- **RECORDED DATA**:
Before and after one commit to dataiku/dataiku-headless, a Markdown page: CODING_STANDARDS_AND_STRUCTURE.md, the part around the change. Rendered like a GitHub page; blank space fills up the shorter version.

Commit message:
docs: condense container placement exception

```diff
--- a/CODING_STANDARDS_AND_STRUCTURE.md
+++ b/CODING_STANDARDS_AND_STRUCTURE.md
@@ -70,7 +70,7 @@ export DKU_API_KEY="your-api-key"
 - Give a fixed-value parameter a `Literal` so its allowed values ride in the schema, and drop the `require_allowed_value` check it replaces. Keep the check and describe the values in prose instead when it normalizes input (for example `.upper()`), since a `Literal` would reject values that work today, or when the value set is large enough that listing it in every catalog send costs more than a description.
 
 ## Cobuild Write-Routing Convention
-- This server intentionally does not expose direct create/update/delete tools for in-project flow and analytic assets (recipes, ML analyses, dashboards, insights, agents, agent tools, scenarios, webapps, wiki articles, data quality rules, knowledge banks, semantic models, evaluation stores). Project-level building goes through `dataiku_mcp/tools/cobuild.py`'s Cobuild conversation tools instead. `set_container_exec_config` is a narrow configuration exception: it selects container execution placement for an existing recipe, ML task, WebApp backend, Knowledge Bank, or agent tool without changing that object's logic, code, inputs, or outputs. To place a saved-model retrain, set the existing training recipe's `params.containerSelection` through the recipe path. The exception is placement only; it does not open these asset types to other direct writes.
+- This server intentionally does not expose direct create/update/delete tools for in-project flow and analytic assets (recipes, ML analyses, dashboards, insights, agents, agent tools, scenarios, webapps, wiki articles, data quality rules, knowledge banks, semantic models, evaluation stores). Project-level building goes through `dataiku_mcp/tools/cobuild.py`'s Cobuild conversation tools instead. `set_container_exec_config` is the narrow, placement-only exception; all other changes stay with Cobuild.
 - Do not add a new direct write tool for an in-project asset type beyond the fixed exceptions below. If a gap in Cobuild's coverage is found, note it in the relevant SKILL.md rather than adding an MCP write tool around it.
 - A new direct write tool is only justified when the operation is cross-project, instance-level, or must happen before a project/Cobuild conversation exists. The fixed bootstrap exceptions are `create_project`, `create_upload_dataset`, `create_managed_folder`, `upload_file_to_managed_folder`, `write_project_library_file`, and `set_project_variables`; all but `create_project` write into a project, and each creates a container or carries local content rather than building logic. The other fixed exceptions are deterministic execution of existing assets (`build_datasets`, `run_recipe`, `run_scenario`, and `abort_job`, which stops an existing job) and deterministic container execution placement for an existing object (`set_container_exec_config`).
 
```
...
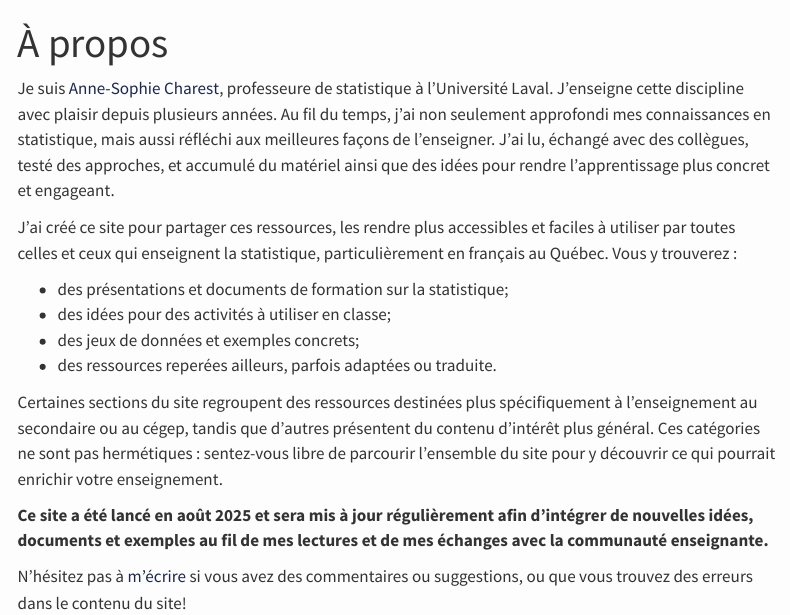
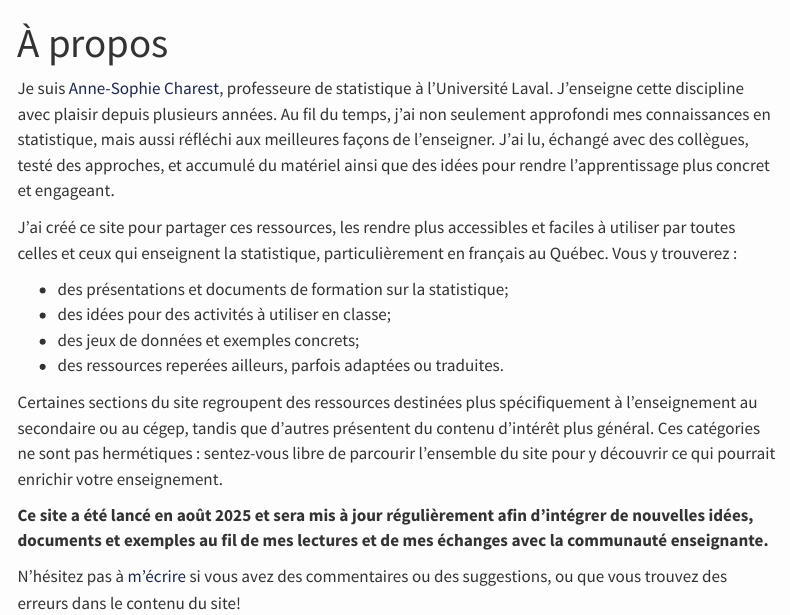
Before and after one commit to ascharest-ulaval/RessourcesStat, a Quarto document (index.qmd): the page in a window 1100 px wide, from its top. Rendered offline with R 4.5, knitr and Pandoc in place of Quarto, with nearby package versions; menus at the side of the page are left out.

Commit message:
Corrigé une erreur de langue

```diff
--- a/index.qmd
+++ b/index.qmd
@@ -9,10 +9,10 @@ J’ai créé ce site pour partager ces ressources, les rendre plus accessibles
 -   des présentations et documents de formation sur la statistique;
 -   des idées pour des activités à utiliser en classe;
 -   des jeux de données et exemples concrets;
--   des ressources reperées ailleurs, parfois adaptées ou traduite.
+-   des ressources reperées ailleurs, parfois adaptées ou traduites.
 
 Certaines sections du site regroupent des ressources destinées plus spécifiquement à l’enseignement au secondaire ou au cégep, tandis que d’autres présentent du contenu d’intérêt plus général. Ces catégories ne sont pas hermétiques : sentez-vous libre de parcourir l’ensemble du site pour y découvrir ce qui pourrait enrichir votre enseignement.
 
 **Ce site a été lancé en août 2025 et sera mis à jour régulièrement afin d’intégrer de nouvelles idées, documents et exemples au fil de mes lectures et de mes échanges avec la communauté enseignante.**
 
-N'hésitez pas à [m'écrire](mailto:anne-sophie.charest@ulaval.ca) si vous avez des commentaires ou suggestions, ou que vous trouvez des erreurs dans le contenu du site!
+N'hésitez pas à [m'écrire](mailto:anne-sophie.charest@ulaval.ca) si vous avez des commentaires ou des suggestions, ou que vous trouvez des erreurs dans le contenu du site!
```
--
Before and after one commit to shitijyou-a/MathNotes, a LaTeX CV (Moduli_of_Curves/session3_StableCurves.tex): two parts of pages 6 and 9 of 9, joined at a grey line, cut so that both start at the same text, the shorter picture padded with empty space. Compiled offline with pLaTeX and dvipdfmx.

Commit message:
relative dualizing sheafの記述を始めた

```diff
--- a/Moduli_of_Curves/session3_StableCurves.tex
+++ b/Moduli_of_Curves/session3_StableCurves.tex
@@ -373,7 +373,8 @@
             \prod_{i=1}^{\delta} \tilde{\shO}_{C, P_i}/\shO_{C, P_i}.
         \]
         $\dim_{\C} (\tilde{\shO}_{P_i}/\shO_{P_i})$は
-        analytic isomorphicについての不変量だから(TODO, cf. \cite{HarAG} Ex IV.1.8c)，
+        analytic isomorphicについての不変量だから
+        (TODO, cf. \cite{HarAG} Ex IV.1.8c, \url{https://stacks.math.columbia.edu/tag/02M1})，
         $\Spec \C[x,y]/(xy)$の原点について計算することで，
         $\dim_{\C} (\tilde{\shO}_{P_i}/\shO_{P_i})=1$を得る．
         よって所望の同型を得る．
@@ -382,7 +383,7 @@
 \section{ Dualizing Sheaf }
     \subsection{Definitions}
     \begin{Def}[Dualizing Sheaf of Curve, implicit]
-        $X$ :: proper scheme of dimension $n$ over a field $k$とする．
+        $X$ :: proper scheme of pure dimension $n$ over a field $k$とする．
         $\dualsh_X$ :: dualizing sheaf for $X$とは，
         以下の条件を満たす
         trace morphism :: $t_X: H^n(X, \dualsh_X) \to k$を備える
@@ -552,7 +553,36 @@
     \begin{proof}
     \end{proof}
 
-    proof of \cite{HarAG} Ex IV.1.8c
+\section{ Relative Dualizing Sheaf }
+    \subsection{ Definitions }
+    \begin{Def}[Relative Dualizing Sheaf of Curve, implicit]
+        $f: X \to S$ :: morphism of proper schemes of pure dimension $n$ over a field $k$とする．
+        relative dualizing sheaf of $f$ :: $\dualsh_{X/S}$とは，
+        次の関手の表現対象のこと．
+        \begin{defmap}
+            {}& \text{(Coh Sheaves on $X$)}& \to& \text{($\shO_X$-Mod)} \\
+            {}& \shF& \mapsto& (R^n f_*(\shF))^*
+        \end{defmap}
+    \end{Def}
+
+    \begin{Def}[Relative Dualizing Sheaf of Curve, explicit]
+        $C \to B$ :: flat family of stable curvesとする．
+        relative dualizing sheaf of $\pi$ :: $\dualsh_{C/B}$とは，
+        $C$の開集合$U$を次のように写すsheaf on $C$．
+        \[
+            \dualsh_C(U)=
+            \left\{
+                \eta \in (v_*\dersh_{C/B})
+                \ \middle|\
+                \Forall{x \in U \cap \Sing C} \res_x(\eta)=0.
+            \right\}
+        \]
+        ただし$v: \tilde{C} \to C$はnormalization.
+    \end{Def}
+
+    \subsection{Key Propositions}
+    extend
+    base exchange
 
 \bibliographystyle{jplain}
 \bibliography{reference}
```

- **WHAT YOU ARE ASKED TO DO**:
What is the number of lines in the entries above that contain the string "left"? Reply with the number and nothing more.

- **RESPONSE FOR THIS EXERCISE**:
2